New report on Icelandic hunts reveals whale can take two hours to die
A new report by the Icelandic government exploring welfare concerns around its own fin whale hunts has revealed that some of those killed can take as long as two hours to die. But the hunts may well be allowed to continue again in just a few weeks.
The shocking findings from the Icelandic food and veterinary authority were reached after a number of dead whales shot using grenade tipped harpoons during last year’s hunts were examined.
Together with our conservation partner in Iceland, Hard To Port, we recently alerted government officials to disturbing evidence of grenade-tipped harpoons failing to explode when fired into fin whales during the last hunt season. Iceland’s minister of food, agriculture and fisheries, Svandís Svavarsdóttir, then issued a regulation requiring her officials to begin onboard vessel monitoring.
The new report shows that nearly 40% of the fin whales shot struggled for approximately 11 and a half minutes before death, whilst some took over an hour to die. Many had to be shot more than once with just under half of those killed failing to die instantly. One whale with a harpoon stuck in his or her body was found to have been chased for five hours without being killed.

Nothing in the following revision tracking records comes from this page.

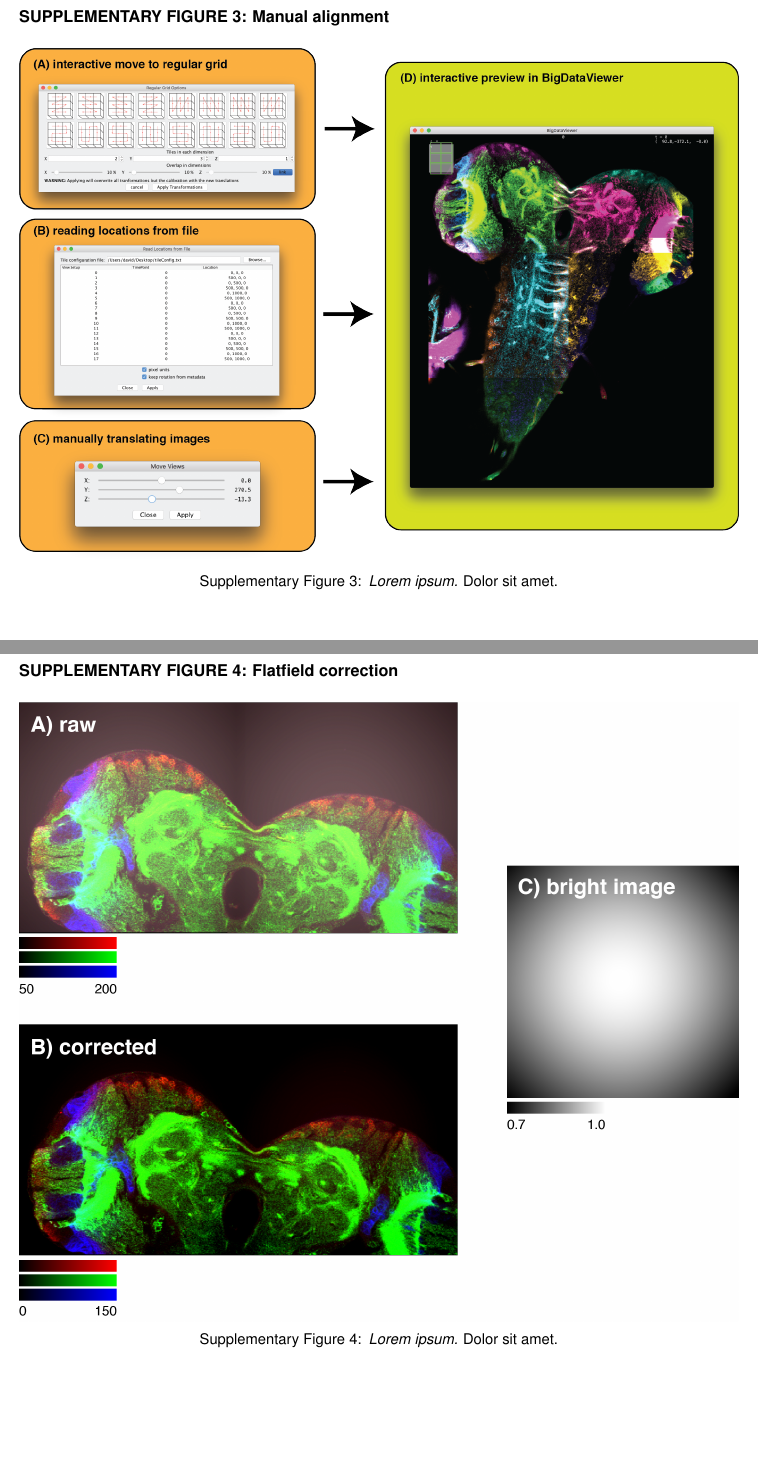
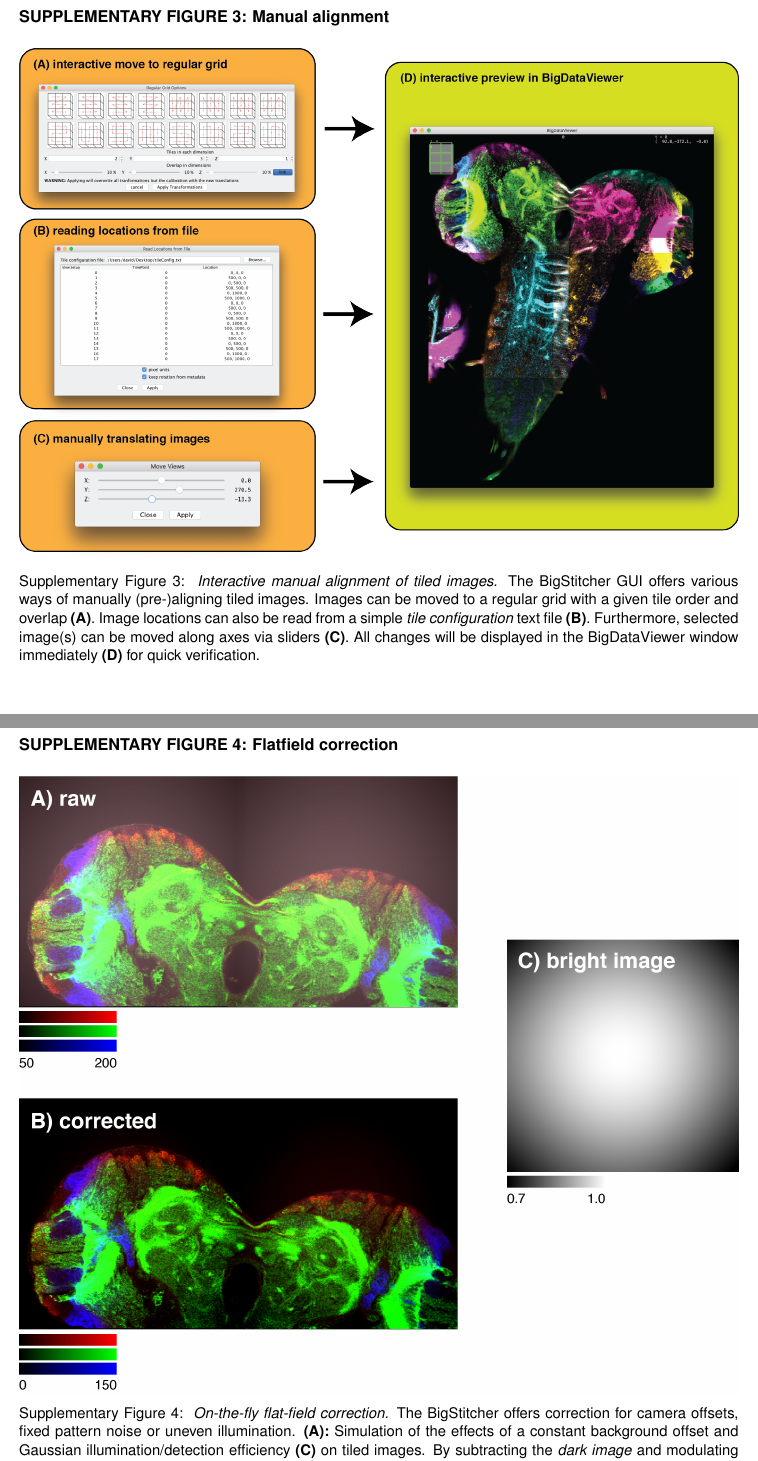
Before and after one commit to PreibischLab/bigstitcher-paper, a LaTeX paper (supplement/supplement.tex): two parts of pages 4 and 5 of 20, joined at a grey line, cut so that both start at the same text. Compiled offline with pdfLaTeX.

Commit message:
added figure captions to supplementary figures 3,4,10

```diff
--- a/supplement/supplement.tex
+++ b/supplement/supplement.tex
@@ -197,7 +197,7 @@
 \begin{figure*}[h!]
 \includegraphics[width=\textwidth]{manual-view-arrangement.png}
 \vspace{-2.0mm}
-\caption{\hspace{-0.5mm} \emph{Lorem ipsum.} Dolor sit amet.
+\caption{\hspace{-0.5mm} \emph{Interactive manual alignment of tiled images.} The BigStitcher GUI offers various ways of manually (pre-)aligning tiled images. Images can be moved to a regular grid with a given tile order and overlap \textbf{(A)}. Image locations can also be read from a simple \emph{tile configuration} text file \textbf{(B)}. Furthermore, selected image(s) can be moved along axes via sliders \textbf{(C)}. All changes will be displayed in the BigDataViewer window immediately \textbf{(D)} for quick verification.
 }
 \label{fig:sup-fig-manual-align1}
 \end{figure*}
@@ -210,7 +210,7 @@
 \begin{figure*}[h!]
 \includegraphics[width=\textwidth]{fig-flatfield.png}
 \vspace{-2.0mm}
-\caption{\hspace{-0.5mm} \emph{Lorem ipsum.} Dolor sit amet.
+\caption{\hspace{-0.5mm} \emph{On-the-fly flat-field correction.} The BigStitcher offers correction for camera offsets, fixed pattern noise or uneven illumination. \textbf{(A):}  Simulation of the effects of a constant background offset and Gaussian illumination/detection efficiency \textbf{(C)} on tiled images. By subtracting the \emph{dark image} and modulating with the inverse relative intensity of the \emph{bright image}, such artefacts can be corrected easily \textbf{(B)}. The correction is calculated virtually, with optional cacheing, to allow for immediate inspection of the results.
 }
 \label{fig:sup-fig-flatfield}
 \end{figure*}
```
Also changed, not shown: supplement/supplement.tex (6 more changed lines).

Minister Svavarsdóttir, described the report as alarming. She stated that there is a need for a discussion in Iceland about the hunts and the ‘values we want to be known for’.
‘I believe that industries incapable of guaranteeing animal welfare should be considered part of our past rather than our future’, she said. ‘This report, along with the expert council on animal welfare’s findings, will serve as essential background material for making decisions about the future of whaling post 2023.’
The minister has previously cast doubt over the future of the hunts in Iceland, saying that there is now little justification for authorizing whaling. She also stated that whaling has damaged Iceland's reputation and negatively affected exports, comments echoed by the Icelandic Tourist Board.
But doubts remain over the hunts being stopped immediately. ‘These devastating findings confirm that whaling in Iceland should end now’ said Astrid Fuchs, WDC anti whaling campaigner. ‘The hunting ships are currently being made ready to start hunting in June. However, the minister allegedly currently sees no legal basis for preventing this, since the license has already been granted.’
Fin whales are listed as ‘vulnerable’ by the International Union for Conservation of Nature (IUCN) but 148 were killed in the Icelandic hunts last year. With little demand for the meat and growing scientific evidence of the important role whales play in helping to fight climate breakdown, it makes no sense to continue with this cruel slaughter.